EXERCISE ::
Among the records, which lines include "content"? List them.

*** DATA PROVIDED Section Begins ***

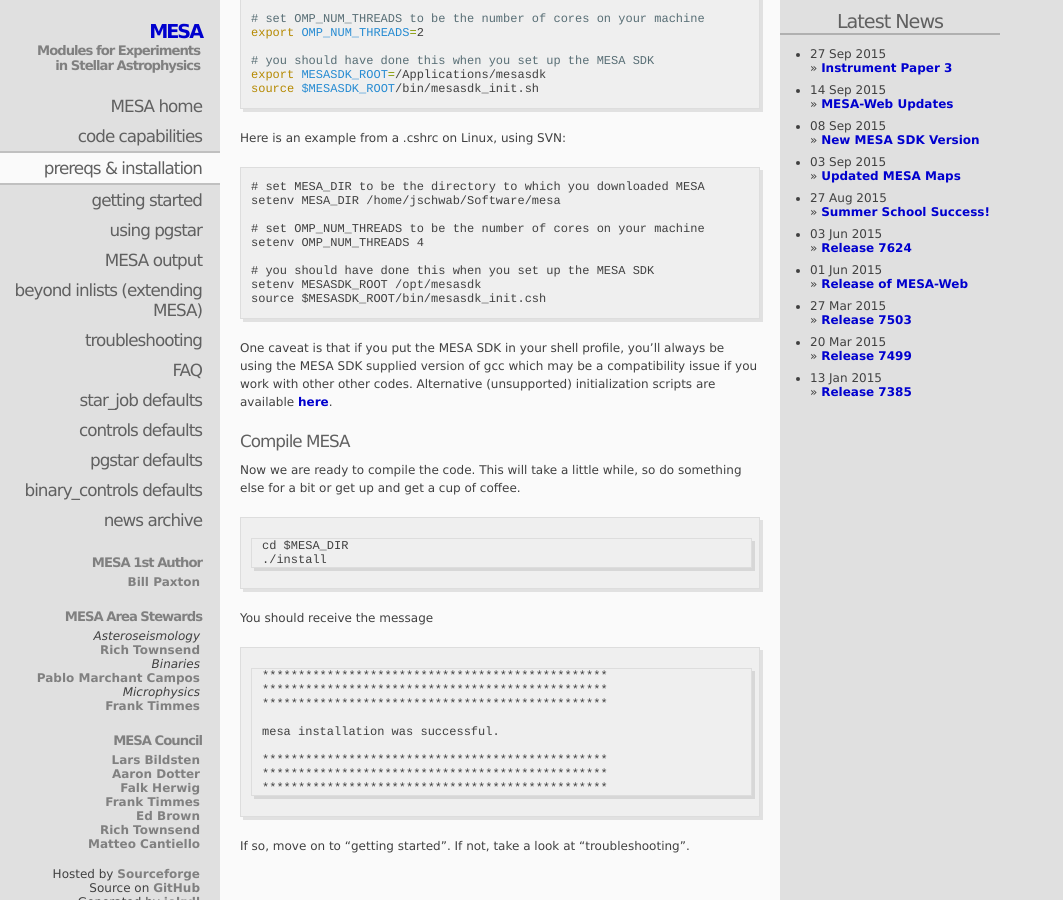
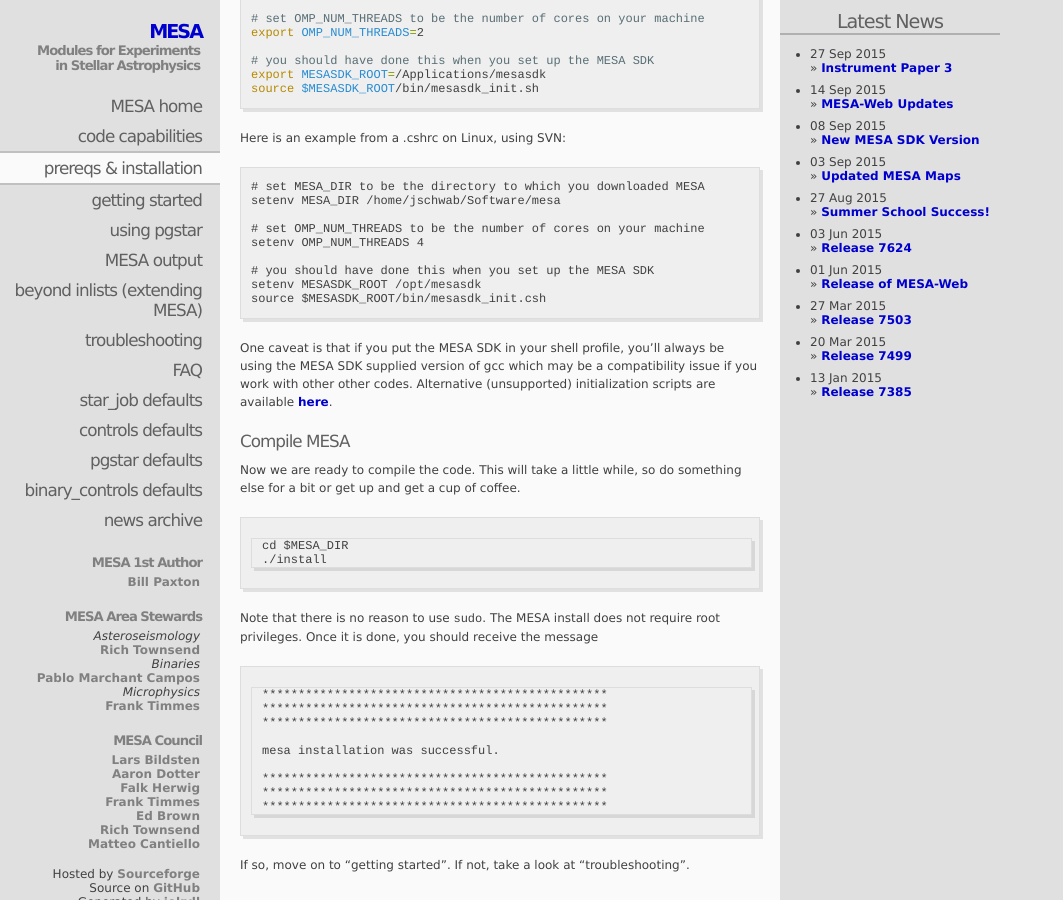
Before and after one commit to MESAHub/mesa-website, a Jekyll site: the page built from 02-prereqs.markdown, in a window 1280 px wide and 900 px high, scrolled down 2643 px. Shown: the whole window, without its empty margins (0-1063 px from the left). Built offline with Jekyll 4.4.1, drawn with Linux system fonts in a browser that asks for light colours; Markdown is read by kramdown in place of the engine named in the settings.

Commit message:
Don't use sudo...

```diff
--- a/02-prereqs.markdown
+++ b/02-prereqs.markdown
@@ -188,7 +188,9 @@
     cd $MESA_DIR
     ./install
 
-You should receive the message
+Note that there is no reason to use `sudo`.  The MESA install does not
+require root privileges.  Once it is done, you should receive the
+message
 
     ************************************************
     ************************************************
```
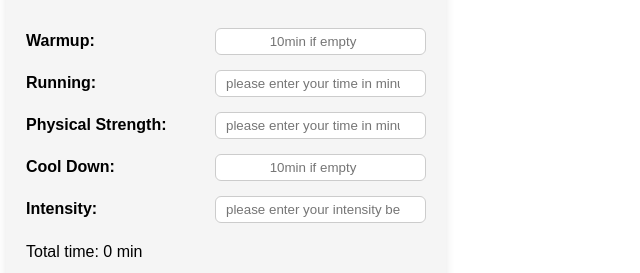
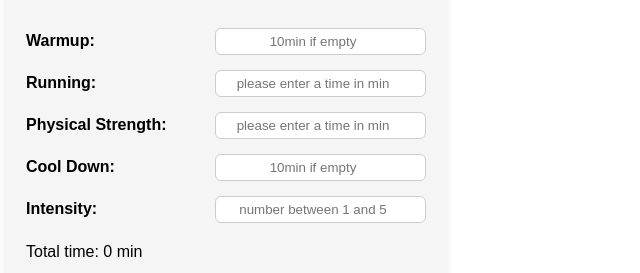
Before and after one commit to katharinazwick/generate-training-plan, a website with bundled scripts: page index.html in a window 1280 px wide. Shown: the part 364-637 px from the top of the page, 414-1054 px from the left. Built offline with nearby package versions, Linux system fonts and the light colour scheme.

Commit message:
new placeholder

```diff
--- a/index.html
+++ b/index.html
@@ -23,11 +23,11 @@
         </div>
         <div class="input-row">
             <label for="runningInput">Running:</label>
-            <input id="runningInput" type="number" min="15" max="60" step="5" placeholder="please enter your time in minutes">
+            <input id="runningInput" type="number" min="15" max="60" step="5" placeholder="please enter a time in min">
         </div>
         <div class="input-row">
             <label for="physicalStrengthInput">Physical Strength:</label>
-            <input id="physicalStrengthInput" type="number" min="10" max="60" step="5" placeholder="please enter your time in minutes">
+            <input id="physicalStrengthInput" type="number" min="10" max="60" step="5" placeholder="please enter a time in min">
         </div>
         <div class="input-row">
             <label for="cooldownInput">Cool Down:</label>
@@ -35,7 +35,7 @@
         </div>
         <div class="input-row">
             <label for="intensityInput">Intensity:</label>
-            <input id="intensityInput" type="number" min="1" max="5" placeholder="please enter your intensity between 1 and 5">
+            <input id="intensityInput" type="number" min="1" max="5" placeholder="number between 1 and 5">
         </div>
     </div>
     <div id="totalTime">Total time: 0 min</div>
```
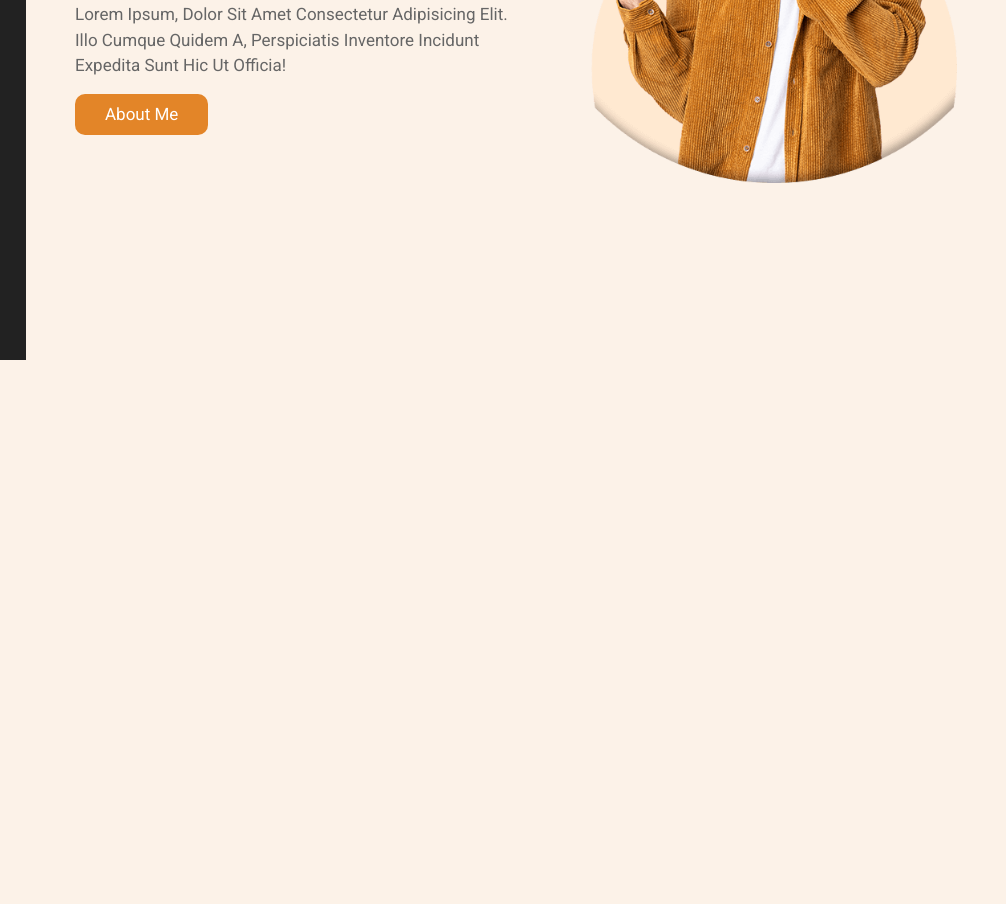
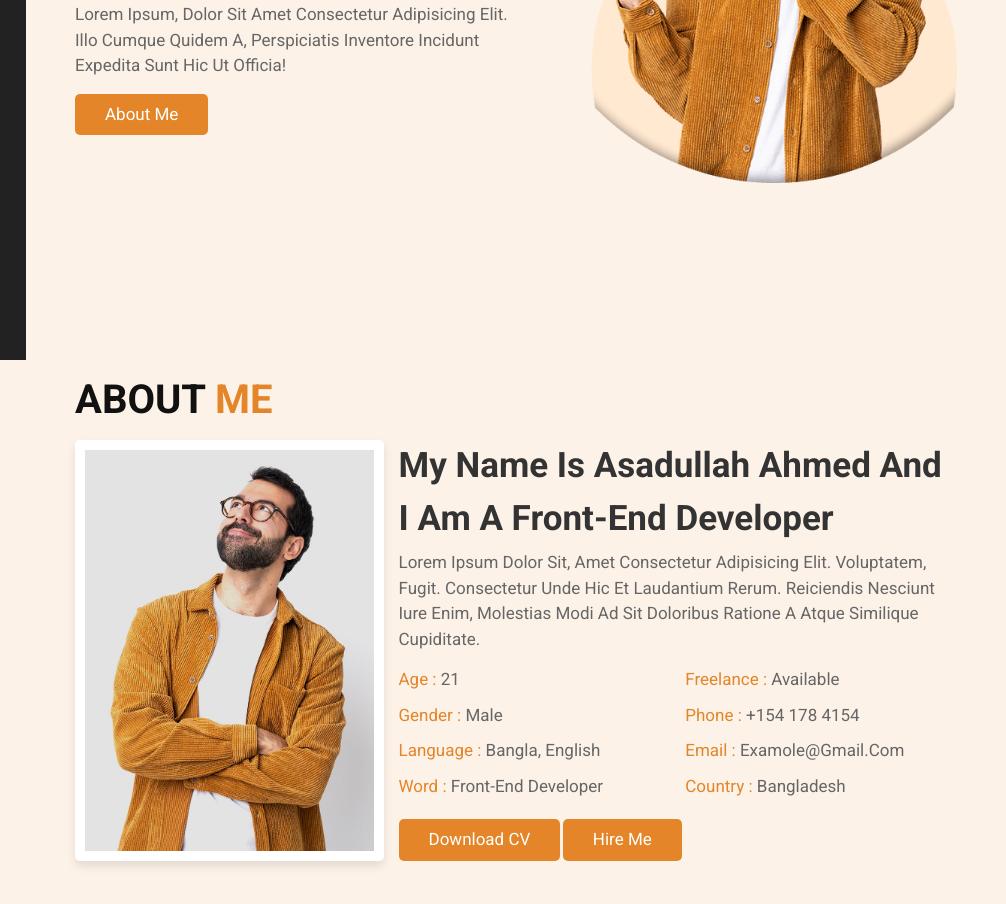
Before and after one commit to asadullah055/portfolio01, a plain HTML site: page index.html in a window 1280 px wide. Shown: the part 440-1344 px from the top of the page, 274-1280 px from the left. Before the commit the page ends 800 px from the top, so only its background shows below. Drawn offline with Linux system fonts and the light colour scheme.

Commit message:
first commit

```diff
--- a/css/style.css
+++ b/css/style.css
@@ -212,14 +212,65 @@ section {
     color: #fff;
     cursor: pointer;
     font-size: 1.7rem;
-    border-radius: 10px;
+    border-radius: 5px;
 }
 .btn:hover{
     background-color: #111;
     letter-spacing: .2rem;
 }
 
-
+/* about section */
+.heading{
+    font-size: 4rem;
+    padding-bottom: 1rem;
+    color: #111;
+    text-transform: uppercase;
+}
+.heading span{
+    color: var(--main-color);
+    text-transform: uppercase;
+}
+.about .row-1{
+    display: flex;
+    flex-wrap: wrap;
+    gap: 1.5rem;
+    padding-bottom: 2rem;
+}
+.about .row-1 .image{
+    flex: 1 1 25rem;
+}
+.about .row-1 .content {
+    flex: 1 1 50rem;
+}
+.about .row-1 .content h3{
+    color: #333;
+    font-size: 3.5rem;
+}
+.about .row-1 .content p{
+    color: #666;
+    font-size: 1.7rem;
+    padding: .5rem 0;
+}
+.about .row-1 .content .box-container{
+    display: flex;
+    flex-wrap: wrap;
+    gap: 1.5rem;
+    padding: .5rem 0;
+}
+.about .row-1 .content .box{
+    flex: 1 1 20rem;
+}
+.about .row-1 .content .box span{
+   color: var(--main-color);
+}
+.about .row-1 .image img{
+    height: 100%;
+    width: 100%;
+     object-fit: cover;
+     border: 1rem solid #fff;
+     border-radius: .5rem;
+     box-shadow: 0 .5rem 1rem rgba(0, 0, 0, .1);
+}
 @media (max-width:991px) {
     html{
         font-size: 55%;
--- a/index.html
+++ b/index.html
@@ -4,7 +4,7 @@
         <meta charset="UTF-8">
         <meta http-equiv="X-UA-Compatible" content="IE=edge">
         <meta name="viewport" content="width=device-width, initial-scale=1.0">
-        <title>Document</title>
+        <title>Asadullah</title>
         <link rel="stylesheet"
             href="https://cdnjs.cloudflare.com/ajax/libs/font-awesome/6.1.1/css/all.min.css"
             integrity="sha512-KfkfwYDsLkIlwQp6LFnl8zNdLGxu9YAA1QvwINks4PhcElQSvqcyVLLD9aMhXd13uQjoXtEKNosOWaZqXgel0g=="crossorigin="anonymous"
@@ -76,7 +76,7 @@
             <div class="content">
                 <span class="hi">Hi There</span>
                 <h3>i am <span>Asadullah Ahmed</span></h3>
-                <p class="info">i am fron-end developer</p>
+                <p class="info">i am front-end developer</p>
                 <p class="text">Lorem ipsum, dolor sit amet consectetur adipisicing elit. Illo cumque quidem a, perspiciatis inventore incidunt expedita sunt hic ut officia!</p>
                 <a href="#about" class="btn">About Me</a>
             </div>
@@ -84,7 +84,37 @@
                 <img src="images/home-img.png" alt="">
             </div>
         </section>
-
+        <!-- home section end -->
+        <!-- about section start -->
+        <section id="about" class="about">
+            <h1 class="heading">about <span>me</span></h1>
+            <div class="row-1">
+                <div class="image">
+                    <img src="images/about-img.jpg" alt="">
+                </div>
+                <div class="content">
+                    <h3>my name is Asadullah Ahmed and i am a front-end developer</h3>
+                    <p> Lorem ipsum dolor sit, amet consectetur adipisicing elit. Voluptatem, fugit. Consectetur unde hic et laudantium rerum. Reiciendis nesciunt iure enim, molestias modi ad sit doloribus ratione a atque similique cupiditate.</p>
+                    <div class="box-container">
+                        <div class="box">
+                            <p><span>age : </span> 21 </p>
+                            <p><span>gender : </span> male </p>
+                            <p><span>language : </span> bangla, english </p>
+                            <p><span>word : </span> front-end developer </p>
+                        </div>
+                        <div class="box">
+                            <p><span>freelance : </span> available </p>
+                            <p><span>phone : </span> +154 178 4154 </p>
+                            <p><span>email : </span> examole@gmail.com </p>
+                            <p><span>country : </span> Bangladesh </p>
+                        </div>
+                    </div>
+                    <a href="#" class="btn">download CV</a>
+                    <a href="#" class="btn">hire me</a>
+                </div>
+            </div>
+        </section>
+        <!-- about section end -->
         <script src="js/script.js"></script>
     </body>
 </html>
```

*** DATA PROVIDED Section Ends ***

ANSWER TO THIS TASK ::
+.about .row-1 .content {
+.about .row-1 .content h3{
+.about .row-1 .content p{
+.about .row-1 .content .box-container{
+.about .row-1 .content .box{
+.about .row-1 .content .box span{
         <meta http-equiv="X-UA-Compatible" content="IE=edge">
         <meta name="viewport" content="width=device-width, initial-scale=1.0">
             <div class="content">
+                <div class="content">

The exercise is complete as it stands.